What to Expect During Wide-Awake Hand or Wrist Surgery

What to Expect During Wide-Awake Hand or Wrist Surgery

You rely on your hands for nearly everything you do. And when pain or dysfunction stops them from working like they used to, you notice very quickly.

Your hands are made up of a complex network of muscles, tendons, and delicate bones. A wide variety of hand injuries, wrist injuries, and other conditions can affect your hand function and your quality of life, but the thought of hand surgery can be scary.

Many people avoid hand or wrist surgery because they’re worried about complications, increased pain, and long recovery times. However, wide-awake surgery often reduces pain, reduces complications, and shortens recovery times.

Kristopher Downing, MD, of Upper Extremity Specialists in Chula Vista and La Jolla, California, is highly trained in the latest hand and wrist surgical techniques. If you need surgery, read on to find out how wide-awake surgery, or WALANT (wide-awake local anesthesia, no tourniquet), works.

Conditions wide-awake surgery can treat

Dr. Downing specializes in diagnosing and treating hand and wrist conditions that limit your life.
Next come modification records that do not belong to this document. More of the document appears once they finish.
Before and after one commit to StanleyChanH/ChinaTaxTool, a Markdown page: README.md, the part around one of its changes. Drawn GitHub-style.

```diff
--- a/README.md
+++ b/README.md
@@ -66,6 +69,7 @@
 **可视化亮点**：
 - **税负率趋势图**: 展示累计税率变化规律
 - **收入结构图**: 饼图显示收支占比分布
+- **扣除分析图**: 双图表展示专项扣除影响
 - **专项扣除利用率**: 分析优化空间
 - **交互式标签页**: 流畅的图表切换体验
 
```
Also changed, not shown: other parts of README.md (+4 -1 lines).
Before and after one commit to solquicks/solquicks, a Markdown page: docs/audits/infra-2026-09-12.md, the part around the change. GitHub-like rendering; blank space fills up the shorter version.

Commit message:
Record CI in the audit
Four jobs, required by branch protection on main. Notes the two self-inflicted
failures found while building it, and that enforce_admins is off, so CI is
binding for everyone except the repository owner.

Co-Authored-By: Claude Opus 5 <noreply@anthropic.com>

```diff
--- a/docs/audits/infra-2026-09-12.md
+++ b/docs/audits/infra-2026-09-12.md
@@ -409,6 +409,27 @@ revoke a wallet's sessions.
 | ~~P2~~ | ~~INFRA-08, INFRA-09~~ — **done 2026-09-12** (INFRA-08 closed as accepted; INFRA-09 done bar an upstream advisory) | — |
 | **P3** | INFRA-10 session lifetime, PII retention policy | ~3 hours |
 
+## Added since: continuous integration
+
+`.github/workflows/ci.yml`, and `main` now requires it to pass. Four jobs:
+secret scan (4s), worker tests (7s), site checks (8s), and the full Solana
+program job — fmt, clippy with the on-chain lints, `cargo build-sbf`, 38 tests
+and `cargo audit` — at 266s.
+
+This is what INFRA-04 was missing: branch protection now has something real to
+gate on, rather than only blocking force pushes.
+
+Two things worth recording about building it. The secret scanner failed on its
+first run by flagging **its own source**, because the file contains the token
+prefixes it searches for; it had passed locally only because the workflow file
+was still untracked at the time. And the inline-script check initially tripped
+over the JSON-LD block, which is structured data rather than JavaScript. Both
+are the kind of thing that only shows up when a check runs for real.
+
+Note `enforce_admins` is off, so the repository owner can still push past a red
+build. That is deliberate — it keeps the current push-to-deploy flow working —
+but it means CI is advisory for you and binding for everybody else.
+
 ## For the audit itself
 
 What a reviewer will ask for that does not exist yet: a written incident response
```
Whether you have a chronic condition or you’ve suffered an acute injury, wide-awake surgery could be a treatment option for you.

We recommend wide-awake surgery to treat many hand and wrist conditions, including:
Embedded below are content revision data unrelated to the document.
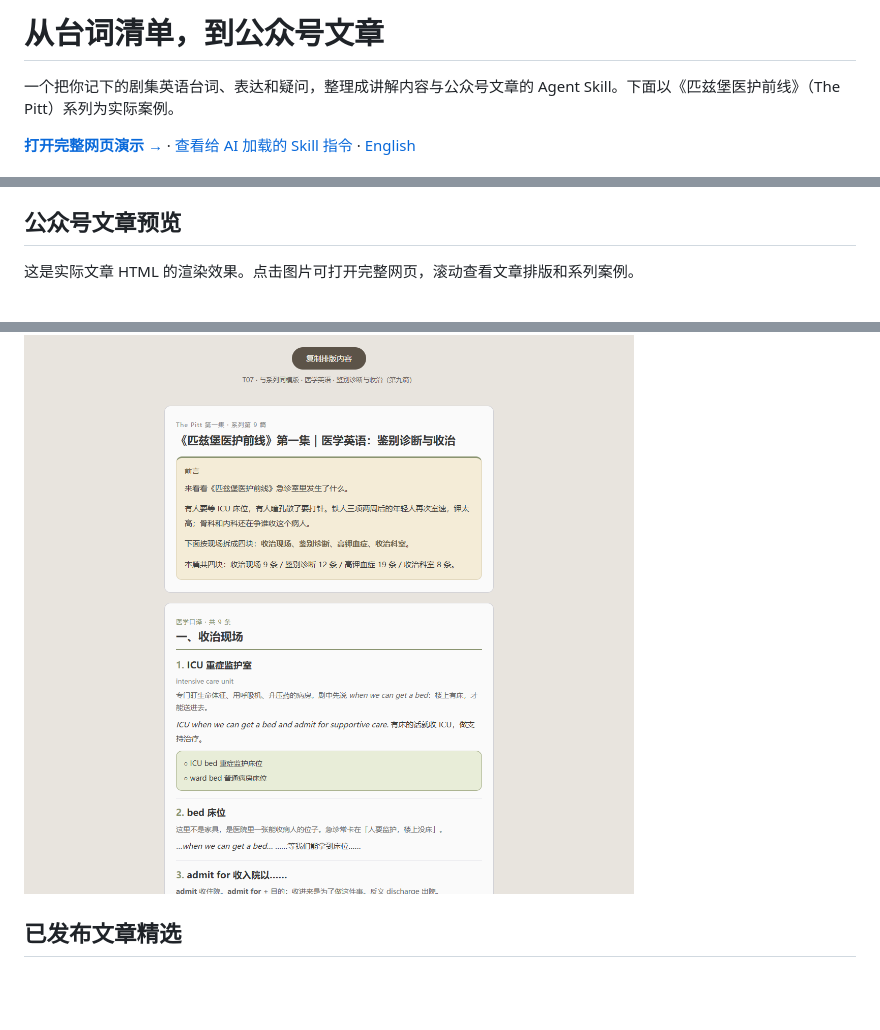
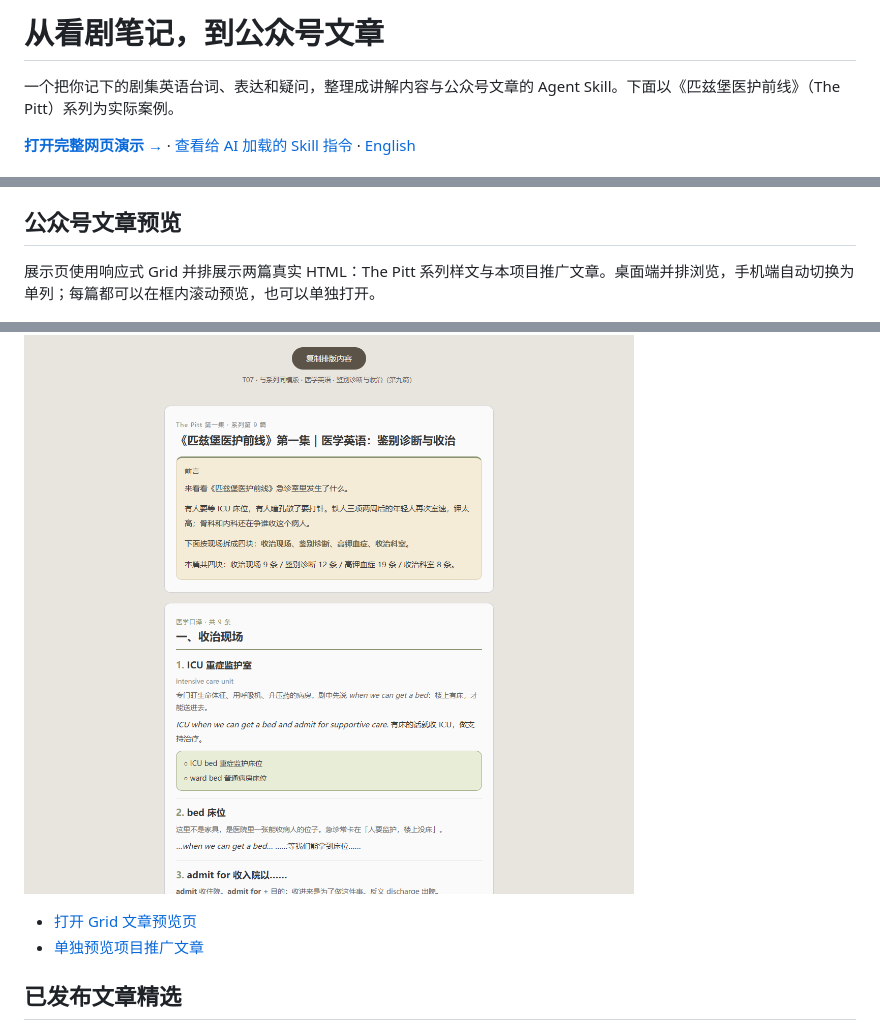
Before and after one commit to ClaireLind1/series-content-skill, a Markdown page: README.md, 3 parts joined by grey strips. Drawn GitHub-style; blank space fills up the shorter version.

Commit message:
Show WeChat article preview Grid in README

```diff
--- a/README.md
+++ b/README.md
@@ -1,4 +1,4 @@
-# 从台词清单，到公众号文章
+# 从看剧笔记，到公众号文章
 
 一个把你记下的剧集英语台词、表达和疑问，整理成讲解内容与公众号文章的 Agent Skill。下面以《匹兹堡医护前线》（The Pitt）系列为实际案例。
 
@@ -12,9 +12,12 @@
 
 ## 公众号文章预览
 
-这是实际文章 HTML 的渲染效果。点击图片可打开完整网页，滚动查看文章排版和系列案例。
+展示页使用响应式 Grid 并排展示两篇真实 HTML：The Pitt 系列样文与本项目推广文章。桌面端并排浏览，手机端自动切换为单列；每篇都可以在框内滚动预览，也可以单独打开。
 
 [![公众号文章 HTML 实际排版预览](assets/article-preview.png)](https://clairelind1.github.io/series-content-skill/skills/series-content-skill/showcase.html)
+
+- [打开 Grid 文章预览页](https://clairelind1.github.io/series-content-skill/skills/series-content-skill/showcase.html)
+- [单独预览项目推广文章](https://clairelind1.github.io/series-content-skill/examples/series-content-skill-intro.html)
 
 ## 已发布文章精选
 
```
If you have another type of hand or wrist injury, Dr. Downing can let you know if wide-awake surgery could help you.

Benefits of wide-awake surgery

One big benefit of wide-awake surgery is that you aren’t sedated, which thereby eliminates any of the potential risks of being sedated, such as temporary vomiting and nausea.

Another benefit is you’re able to give your surgeon immediate feedback. The structures of the hand and wrist are extremely delicate, and traditional surgery isn’t always successful the first time. Wide-awake surgery gives you the opportunity to flex your hand and fingers before your incisions are closed. If any adjustments are needed, our team can continue working and reduce the need for follow-up surgeries.

Furthermore, you may be able to have a shorter recovery time. While you may experience some pain and swelling as your hand heals, the symptoms are usually milder than when recovering from traditional hand or wrist surgery. And patients are usually able to get back to their activities faster.

Performing wide-awake surgery

As the name of the technique implies, wide-awake hand surgery doesn’t involve sedation or general anesthesia. You remain awake and alert during the procedure, but we do use local anesthesia to keep you comfortable.

In most cases, wide-awake surgery involves a combination of lidocaine and epinephrine. Lidocaine numbs the treatment area and blocks pain, while epinephrine prevents bleeding.

We make small injections around the treatment area and check to make sure the area is numb. Then, our surgeons make several small incisions in your wrist or hand to access the tissues that are causing you problems.

We can repair fractures, release tendons, and perform a variety of other soft tissue procedures in your hands and wrists in wide-awake surgery. As the procedure progresses, we may ask you to move your fingers so we can assess and adjust the repairs.

Once your range of motion is satisfactory, we close the incisions with stitches or surgical glue and bandage the area. Since no sedation is required, you’re free to go home shortly after your procedure is complete.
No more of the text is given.